SAN JOSE, Calif. (CN) – A trial that will test the federal government’s case against chipmaker Qualcomm entered its final stages Monday, with the outcome expected to hinge on competing testimony by two key expert witnesses.
On Monday, the Federal Trade Commission’s expert witness Carl Shapiro defended the methodology of his study which concluded that between 2006 and 2016, Qualcomm established monopoly power in the market of computer chips connecting smartphones to cellular networks and used that power to leverage higher royalties and harm its competitors.
Qualcomm denies the assertions, claiming it never had monopoly power and to the extent it did, never used that power to leverage higher royalties. It also says competitors like Intel lagged behind because they weren’t as efficient with their research and development spending.
But the government says that isn’t the case, and accuses Qualcomm of cheating. It has based a large portion of its case on the expert testimony of Shapiro, a professor of economics at University of California, Berkeley.
“Qualcomm’s strategy has been to keep effective, real royalties paid by OEMs [original equipment manufacturers] from falling, and they’ve used chip tactics and other strategies for doing that,” he said during the trial on Monday.
OEMs include smartphone manufactures like Apple, Samsung, LG and others who use Qualcomm processors to connect their devices to cellular networks.
Qualcomm processors are generally considered to be the vanguard of wireless technology, as it was the leader in 4G LTE and rumored to be ahead of competitors in the race to 5G.
At the heart of the trial is Qualcomm’s “no license, no chips” policy, purportedly used by Qualcomm, which knew companies relied on its chips, to extract high royalty fees.
Apple, which is battling Qualcomm over licensing fees and patent issues in courts around the globe, sent two executives to testify on behalf of the FTC, saying it had few to no options when negotiating its license fees. Qualcomm says company had significant leverage, including the option to simply not pay them.
Meanwhile, the FTC claims Shapiro’s study shows markets for two different types of modem chips were hurt by Qualcomm’s policy.
But Aviv Nevo, a professor at the University of Pennsylvania and Qualcomm’s expert witness, said he conducted a thorough economic analysis of the markets during the time span established by the FTC and said the agency’s theory doesn’t hold water.

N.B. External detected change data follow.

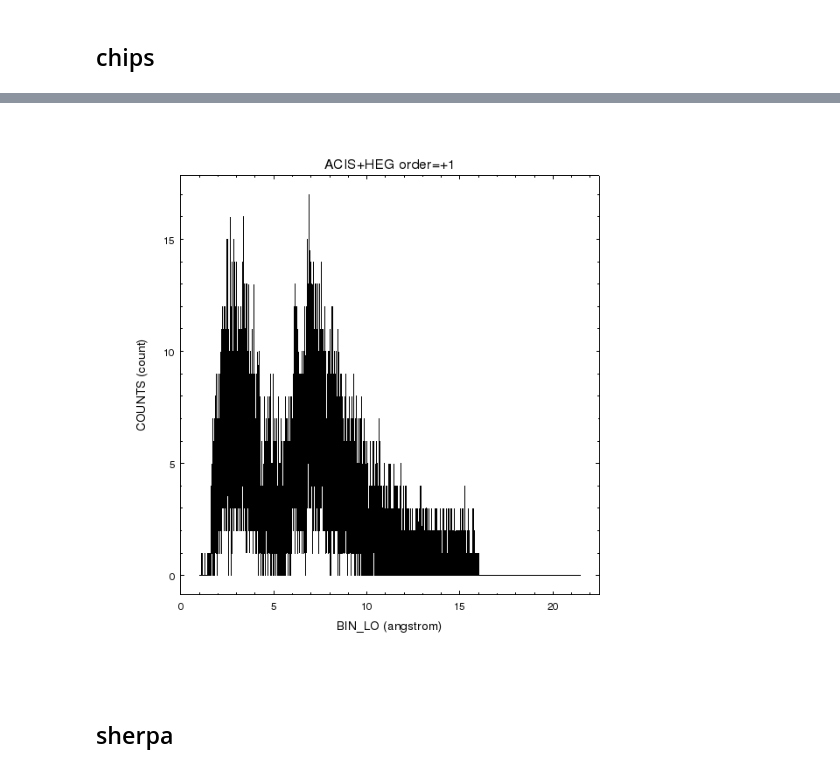
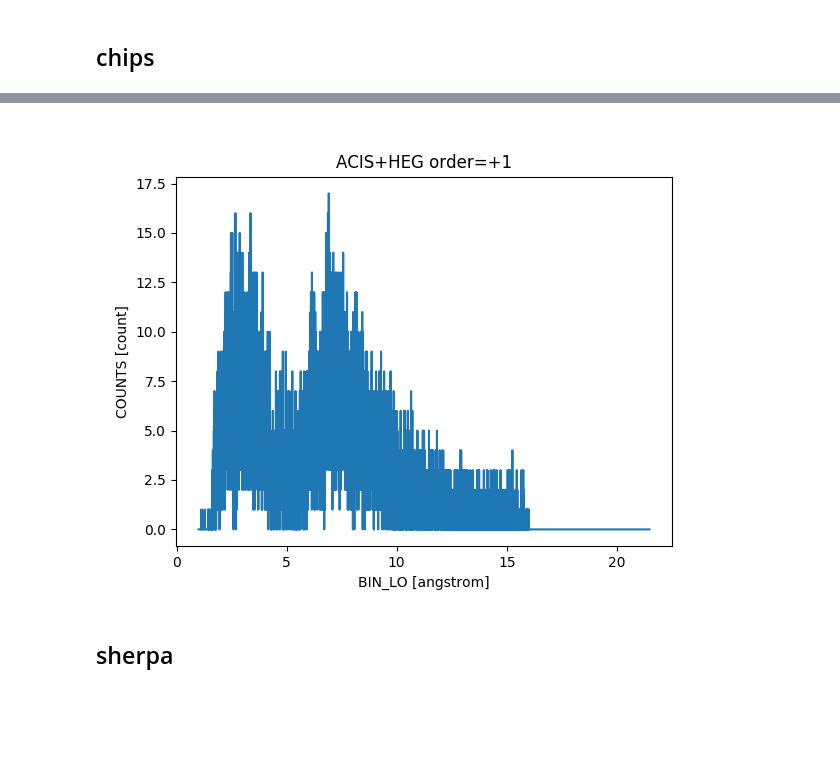
Before and after one commit to cxcsds/ciao-threads, a Jupyter notebook: examinepha2.ipynb, the cells around one changed output, grey strips where cells are left out. Drawn from its saved outputs; the diff is of its cells as text; code cells hidden in the pictures; blank space fills up the shorter version.

```diff
--- a/examinepha2.ipynb
+++ b/examinepha2.ipynb
@@ -109,18 +104,35 @@ Columns for Table Block heg_p1.fits
    6   BIN_LO               angstrom     Real8          -Inf:+Inf
    7   BIN_HI               angstrom     Real8          -Inf:+Inf
 # %%
-cat << EOM > c1.py
-make_figure("heg_p1.fits[cols bin_lo,counts]")
-set_curve("symbol.style=none")
-set_plot_title("ACIS+HEG order=+1")
-print_window("chips_01.png","export.clobber=True")
-quit()
-EOM
-
-chips -b c1.py
-display < chips_01.png
+###cat << EOM > c1.py
+###make_figure("heg_p1.fits[cols bin_lo,counts]")
+###set_curve("symbol.style=none")
+###set_plot_title("ACIS+HEG order=+1")
+###print_window("chips_01.png","export.clobber=True")
+###quit()
+###EOM
+###
+###chips -b c1.py
+###display < chips_01.png
-# %% [output]
-[figure, removed]
+# %%
+cat << EOM > plt.py
+import matplotlib.pyplot as plt
+from pycrates import read_file
+
+tab = read_file("heg_p1.fits")
+x = tab.get_column("bin_lo").values
+y = tab.get_column("counts").values
+plt.plot(x,y, marker='None')
+plt.xlabel("BIN_LO [angstrom]")
+plt.ylabel("COUNTS [count]")
+plt.title("ACIS+HEG order=+1")
+plt.savefig("plt_01.png")
+EOM
+
+python plt.py
+display < plt_01.png
+# %% [output]
+[figure, added]
 # %% [markdown]
 ## sherpa
 # %%
```
Also changed, not shown: parts of 9 cells of this notebook.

“FTC’s theory is just not borne out by market data,” Nevo testified Friday. He also noted the industry is thriving and that in theory royalty rates should have risen relative to an increase in market share, which he says is not confirmed by the data.
On redirect, the FTC’s attorney attempted to make the case that Nevo cherry-picked data by focusing only on certain aspects of the royalties, oversimplifying what are in practice extremely complex contracts.
Nevo countered by saying he studied only the parts of the contracts on which the FTC based its theories. He also threw cold water on several of Shapiro’s conclusions, saying Shapiro used arbitrary time periods and failed to use real-world data, instead relying on hypothetical scenarios.
On Monday, Shapiro fired back by calling Nevo’s analysis “all messed up” and “sloppy.”
Shapiro also said Qualcomm didn’t use market power to raise royalties but instead to keep them from falling, meaning Nevo’s analysis is insufficient to show how the company used monopoly power. Shapiro also said the data does not account for how Qualcomm negotiated the royalty rates used in the models, likening it to a kayak race where you judge the final results without noting one team puts rocks in the path of the other.
The competing testimonies of the expert witnesses figure to factor heavily in U.S. District Judge Lucy Koh’s decision on whether to grant the injunctions the FTC seeks to halt Qualcomm’s licensing practices.
Closing arguments are slated for Tuesday and Koh will rule from the bench at some point after the trial concludes.